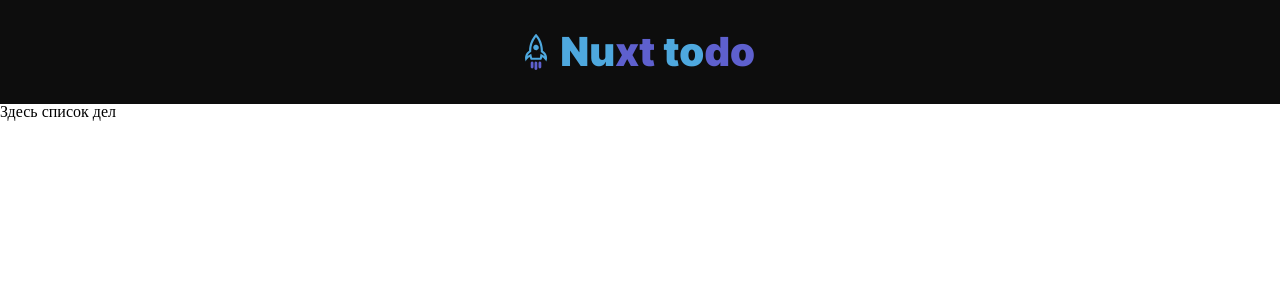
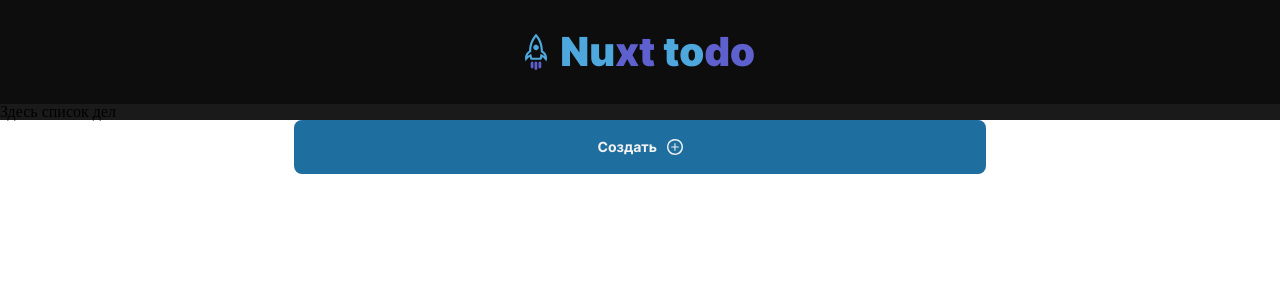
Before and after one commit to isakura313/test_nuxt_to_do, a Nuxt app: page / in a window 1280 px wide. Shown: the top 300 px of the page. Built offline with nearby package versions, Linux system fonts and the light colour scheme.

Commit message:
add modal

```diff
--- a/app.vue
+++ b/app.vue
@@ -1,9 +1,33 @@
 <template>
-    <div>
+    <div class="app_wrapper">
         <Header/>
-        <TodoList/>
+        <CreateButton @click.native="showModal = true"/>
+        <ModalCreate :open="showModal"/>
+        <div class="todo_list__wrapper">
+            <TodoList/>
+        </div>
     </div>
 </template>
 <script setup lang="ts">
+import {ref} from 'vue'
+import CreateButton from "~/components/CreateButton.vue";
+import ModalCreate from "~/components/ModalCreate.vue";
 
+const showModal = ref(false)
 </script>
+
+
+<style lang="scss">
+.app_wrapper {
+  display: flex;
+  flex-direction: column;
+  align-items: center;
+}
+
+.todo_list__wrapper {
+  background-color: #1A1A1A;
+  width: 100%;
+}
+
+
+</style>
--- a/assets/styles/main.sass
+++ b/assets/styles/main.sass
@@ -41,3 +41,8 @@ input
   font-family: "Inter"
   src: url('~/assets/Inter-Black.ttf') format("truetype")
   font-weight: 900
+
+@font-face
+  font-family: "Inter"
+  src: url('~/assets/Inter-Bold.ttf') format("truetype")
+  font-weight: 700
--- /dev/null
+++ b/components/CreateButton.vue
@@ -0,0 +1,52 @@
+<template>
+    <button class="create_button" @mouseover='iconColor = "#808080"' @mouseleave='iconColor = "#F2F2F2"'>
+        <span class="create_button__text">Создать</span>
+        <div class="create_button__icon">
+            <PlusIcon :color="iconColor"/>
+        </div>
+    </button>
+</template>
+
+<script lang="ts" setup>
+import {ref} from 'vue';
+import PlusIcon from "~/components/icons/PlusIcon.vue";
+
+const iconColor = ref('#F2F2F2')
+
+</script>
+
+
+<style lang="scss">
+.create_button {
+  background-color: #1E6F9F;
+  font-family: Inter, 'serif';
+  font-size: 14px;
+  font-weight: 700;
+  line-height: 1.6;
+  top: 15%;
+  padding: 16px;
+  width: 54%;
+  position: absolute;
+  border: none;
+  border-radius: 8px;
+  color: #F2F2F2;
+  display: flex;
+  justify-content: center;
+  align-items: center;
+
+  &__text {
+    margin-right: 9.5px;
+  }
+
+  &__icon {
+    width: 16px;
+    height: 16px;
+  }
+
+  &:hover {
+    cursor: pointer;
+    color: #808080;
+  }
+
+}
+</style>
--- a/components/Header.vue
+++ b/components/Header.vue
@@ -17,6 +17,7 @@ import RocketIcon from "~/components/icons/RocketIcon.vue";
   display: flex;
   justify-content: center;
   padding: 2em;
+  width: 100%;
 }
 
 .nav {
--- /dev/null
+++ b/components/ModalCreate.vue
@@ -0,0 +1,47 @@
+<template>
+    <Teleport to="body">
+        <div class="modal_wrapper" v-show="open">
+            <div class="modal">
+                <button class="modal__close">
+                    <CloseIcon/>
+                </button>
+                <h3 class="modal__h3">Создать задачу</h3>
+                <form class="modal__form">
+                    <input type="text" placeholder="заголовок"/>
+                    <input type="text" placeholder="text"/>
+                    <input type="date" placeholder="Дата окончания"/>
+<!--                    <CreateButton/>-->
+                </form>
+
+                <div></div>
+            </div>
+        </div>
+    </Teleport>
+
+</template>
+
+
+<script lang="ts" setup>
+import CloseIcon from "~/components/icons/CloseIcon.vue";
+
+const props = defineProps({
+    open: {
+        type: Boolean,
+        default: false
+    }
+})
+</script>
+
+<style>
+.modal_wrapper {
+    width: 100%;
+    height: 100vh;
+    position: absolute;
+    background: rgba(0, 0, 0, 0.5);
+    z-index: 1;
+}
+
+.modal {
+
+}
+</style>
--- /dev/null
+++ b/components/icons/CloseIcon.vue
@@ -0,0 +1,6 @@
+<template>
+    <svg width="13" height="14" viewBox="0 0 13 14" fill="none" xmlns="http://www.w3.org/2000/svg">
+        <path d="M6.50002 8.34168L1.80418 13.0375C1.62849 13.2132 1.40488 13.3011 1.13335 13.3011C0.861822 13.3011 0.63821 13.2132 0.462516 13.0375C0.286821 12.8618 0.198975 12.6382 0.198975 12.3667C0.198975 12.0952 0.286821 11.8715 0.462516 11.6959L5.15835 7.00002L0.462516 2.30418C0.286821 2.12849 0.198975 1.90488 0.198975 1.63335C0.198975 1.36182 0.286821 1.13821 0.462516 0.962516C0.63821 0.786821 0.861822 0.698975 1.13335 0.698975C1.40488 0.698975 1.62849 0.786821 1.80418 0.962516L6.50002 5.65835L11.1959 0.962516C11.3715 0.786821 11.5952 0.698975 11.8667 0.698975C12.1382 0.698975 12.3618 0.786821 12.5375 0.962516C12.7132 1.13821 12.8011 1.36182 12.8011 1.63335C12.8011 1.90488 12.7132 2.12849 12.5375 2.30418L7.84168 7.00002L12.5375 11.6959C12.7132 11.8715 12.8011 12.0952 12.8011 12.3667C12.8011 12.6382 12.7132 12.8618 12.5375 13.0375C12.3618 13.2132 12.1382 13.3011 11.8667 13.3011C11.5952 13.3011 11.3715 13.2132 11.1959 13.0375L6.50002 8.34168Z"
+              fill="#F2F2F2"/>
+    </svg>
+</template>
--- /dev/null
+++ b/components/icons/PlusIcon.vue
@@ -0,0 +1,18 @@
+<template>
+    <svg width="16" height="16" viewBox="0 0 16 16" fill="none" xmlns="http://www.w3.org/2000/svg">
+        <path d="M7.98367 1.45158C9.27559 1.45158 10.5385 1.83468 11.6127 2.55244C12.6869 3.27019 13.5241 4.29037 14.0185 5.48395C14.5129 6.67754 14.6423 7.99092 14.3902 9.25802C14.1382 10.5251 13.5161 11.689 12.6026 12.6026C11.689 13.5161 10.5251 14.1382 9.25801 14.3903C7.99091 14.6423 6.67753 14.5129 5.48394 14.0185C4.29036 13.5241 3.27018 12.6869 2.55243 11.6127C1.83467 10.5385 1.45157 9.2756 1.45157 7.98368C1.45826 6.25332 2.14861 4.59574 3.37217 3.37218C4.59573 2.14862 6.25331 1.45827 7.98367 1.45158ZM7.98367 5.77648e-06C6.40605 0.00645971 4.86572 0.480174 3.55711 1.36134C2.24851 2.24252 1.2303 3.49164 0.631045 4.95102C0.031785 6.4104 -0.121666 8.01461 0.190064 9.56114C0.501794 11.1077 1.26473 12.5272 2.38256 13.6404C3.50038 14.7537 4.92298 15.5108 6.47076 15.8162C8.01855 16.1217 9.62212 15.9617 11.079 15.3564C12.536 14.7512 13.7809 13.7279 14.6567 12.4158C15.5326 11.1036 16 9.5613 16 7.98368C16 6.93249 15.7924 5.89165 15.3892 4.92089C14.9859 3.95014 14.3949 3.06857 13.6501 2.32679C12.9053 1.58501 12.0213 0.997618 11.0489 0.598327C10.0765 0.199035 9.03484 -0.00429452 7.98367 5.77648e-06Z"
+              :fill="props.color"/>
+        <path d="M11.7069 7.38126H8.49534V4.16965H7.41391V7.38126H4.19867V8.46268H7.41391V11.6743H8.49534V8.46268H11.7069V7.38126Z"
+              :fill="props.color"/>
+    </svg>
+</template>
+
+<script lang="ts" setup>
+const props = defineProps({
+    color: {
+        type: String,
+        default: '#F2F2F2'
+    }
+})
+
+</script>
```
────────────────────────────────────────
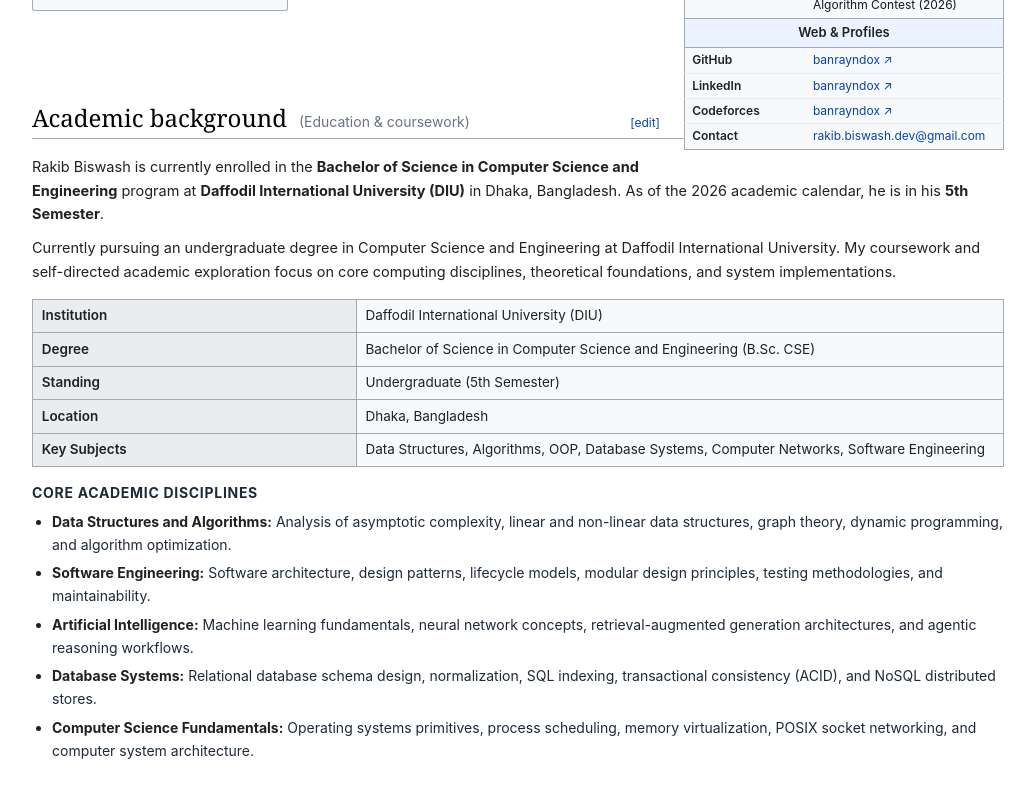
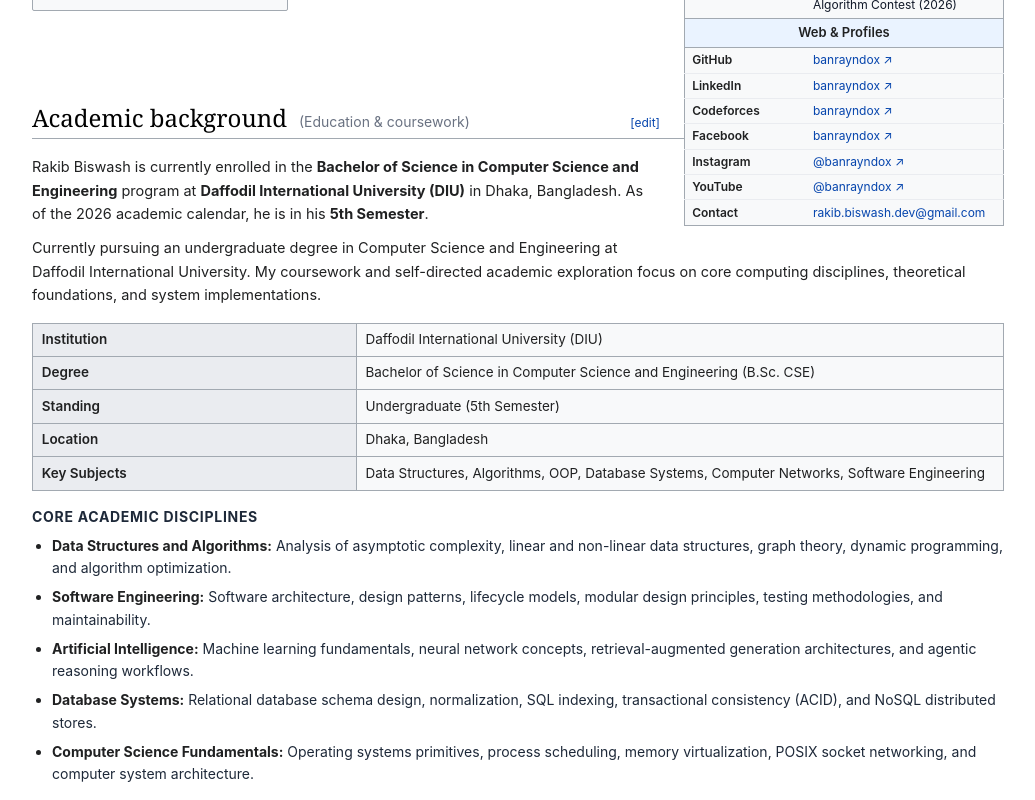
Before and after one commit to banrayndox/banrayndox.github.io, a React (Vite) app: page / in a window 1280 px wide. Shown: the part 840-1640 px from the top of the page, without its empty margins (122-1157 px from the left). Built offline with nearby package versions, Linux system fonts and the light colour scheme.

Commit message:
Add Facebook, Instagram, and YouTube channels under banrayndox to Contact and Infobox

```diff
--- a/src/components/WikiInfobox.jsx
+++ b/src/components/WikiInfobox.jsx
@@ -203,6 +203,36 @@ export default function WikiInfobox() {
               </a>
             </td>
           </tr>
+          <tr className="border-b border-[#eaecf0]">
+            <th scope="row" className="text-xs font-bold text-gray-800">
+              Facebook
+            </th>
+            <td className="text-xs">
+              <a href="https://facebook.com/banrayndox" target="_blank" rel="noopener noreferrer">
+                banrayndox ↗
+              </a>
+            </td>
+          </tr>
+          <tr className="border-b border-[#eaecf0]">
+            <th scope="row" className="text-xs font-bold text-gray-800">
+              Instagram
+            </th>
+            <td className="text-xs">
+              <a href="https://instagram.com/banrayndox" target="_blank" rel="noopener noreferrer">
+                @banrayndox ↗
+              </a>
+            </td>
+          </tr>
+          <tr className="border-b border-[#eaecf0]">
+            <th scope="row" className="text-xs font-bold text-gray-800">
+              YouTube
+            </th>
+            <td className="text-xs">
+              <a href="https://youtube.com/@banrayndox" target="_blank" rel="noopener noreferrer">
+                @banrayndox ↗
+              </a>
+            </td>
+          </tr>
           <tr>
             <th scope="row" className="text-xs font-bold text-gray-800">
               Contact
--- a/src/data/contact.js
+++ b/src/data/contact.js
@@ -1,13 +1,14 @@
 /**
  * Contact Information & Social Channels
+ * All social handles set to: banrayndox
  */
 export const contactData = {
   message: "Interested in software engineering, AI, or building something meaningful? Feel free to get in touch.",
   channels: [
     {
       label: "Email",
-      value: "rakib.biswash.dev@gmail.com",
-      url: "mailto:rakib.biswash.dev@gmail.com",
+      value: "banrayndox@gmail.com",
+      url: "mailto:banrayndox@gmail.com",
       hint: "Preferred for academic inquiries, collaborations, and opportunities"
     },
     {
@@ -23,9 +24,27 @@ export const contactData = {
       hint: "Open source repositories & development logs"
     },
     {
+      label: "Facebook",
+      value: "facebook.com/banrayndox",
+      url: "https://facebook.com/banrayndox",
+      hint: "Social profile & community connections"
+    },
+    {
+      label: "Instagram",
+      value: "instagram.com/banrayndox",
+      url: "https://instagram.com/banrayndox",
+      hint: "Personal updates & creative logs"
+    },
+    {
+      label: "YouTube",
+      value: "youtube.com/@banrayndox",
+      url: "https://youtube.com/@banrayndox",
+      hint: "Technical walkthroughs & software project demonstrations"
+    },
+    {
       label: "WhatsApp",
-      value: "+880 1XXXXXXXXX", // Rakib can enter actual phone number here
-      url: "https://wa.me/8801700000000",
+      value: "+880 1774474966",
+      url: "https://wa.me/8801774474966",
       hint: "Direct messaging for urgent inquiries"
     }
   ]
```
────────────────────────────────────────
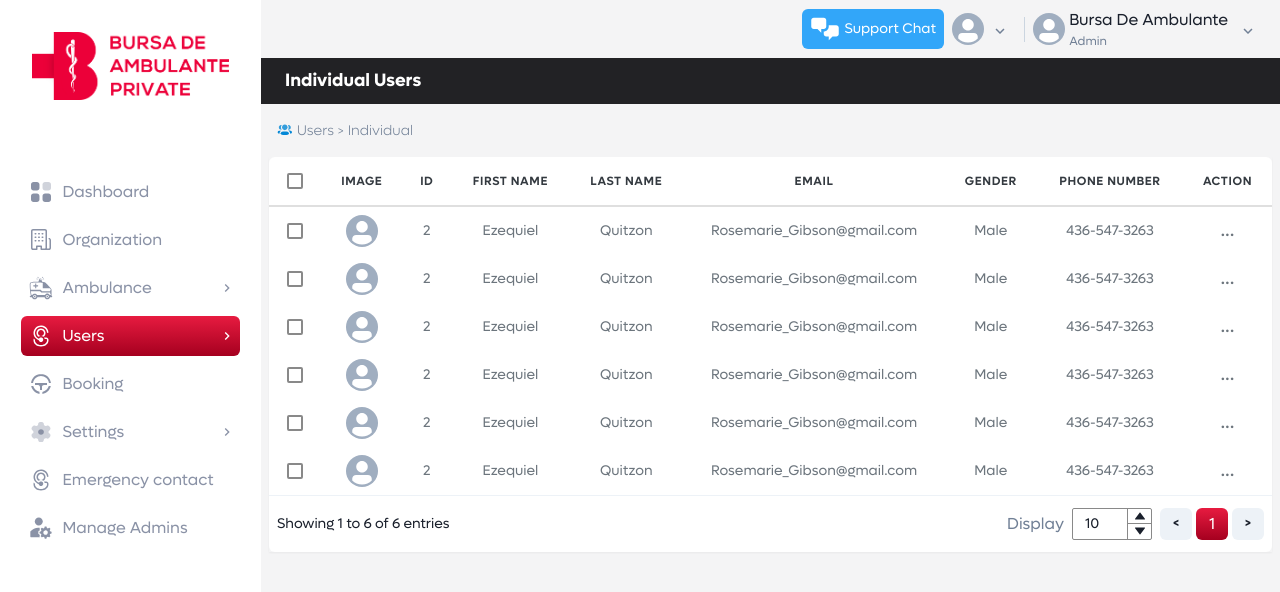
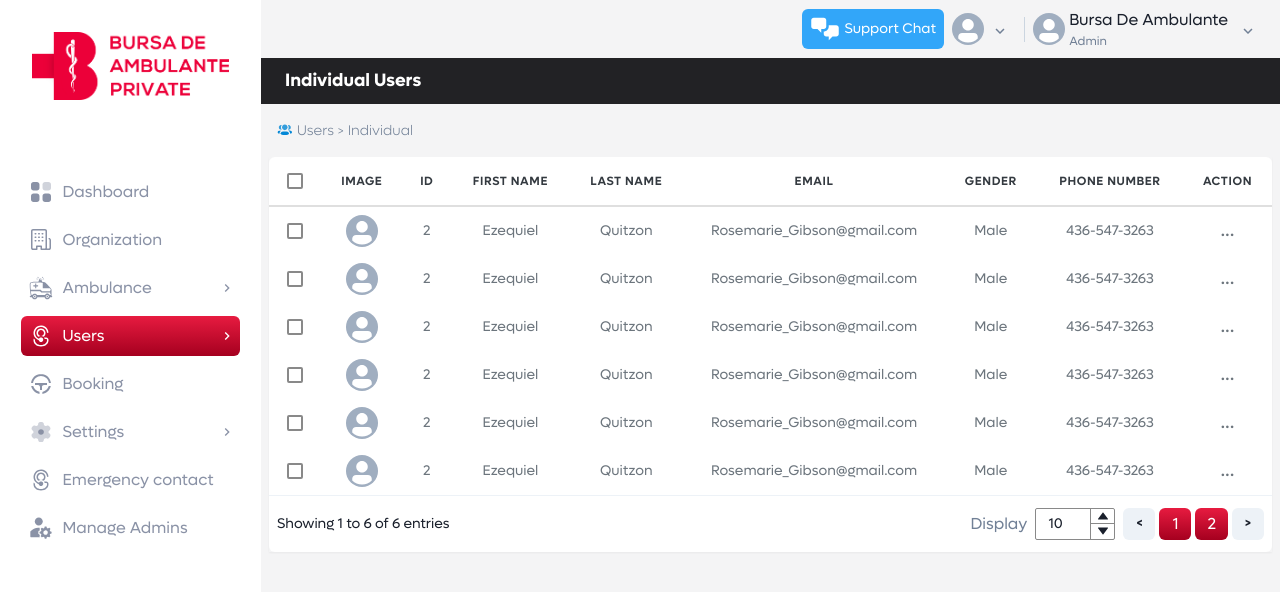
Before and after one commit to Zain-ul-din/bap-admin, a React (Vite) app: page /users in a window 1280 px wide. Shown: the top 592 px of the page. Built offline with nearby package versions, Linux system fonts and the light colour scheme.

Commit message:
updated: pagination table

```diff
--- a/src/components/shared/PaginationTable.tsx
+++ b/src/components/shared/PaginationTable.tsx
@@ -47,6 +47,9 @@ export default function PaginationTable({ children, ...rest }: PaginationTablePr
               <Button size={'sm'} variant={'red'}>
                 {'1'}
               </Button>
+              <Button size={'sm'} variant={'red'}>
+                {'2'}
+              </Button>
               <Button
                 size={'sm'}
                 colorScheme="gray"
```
────────────────────────────────────────
# EXERCISE DETAILS:
Across the data shown above, how many lines carry the string "WikiInfobox"? Reply with the figure by itself.

# RESPONSE TO THIS EXERCISE:
3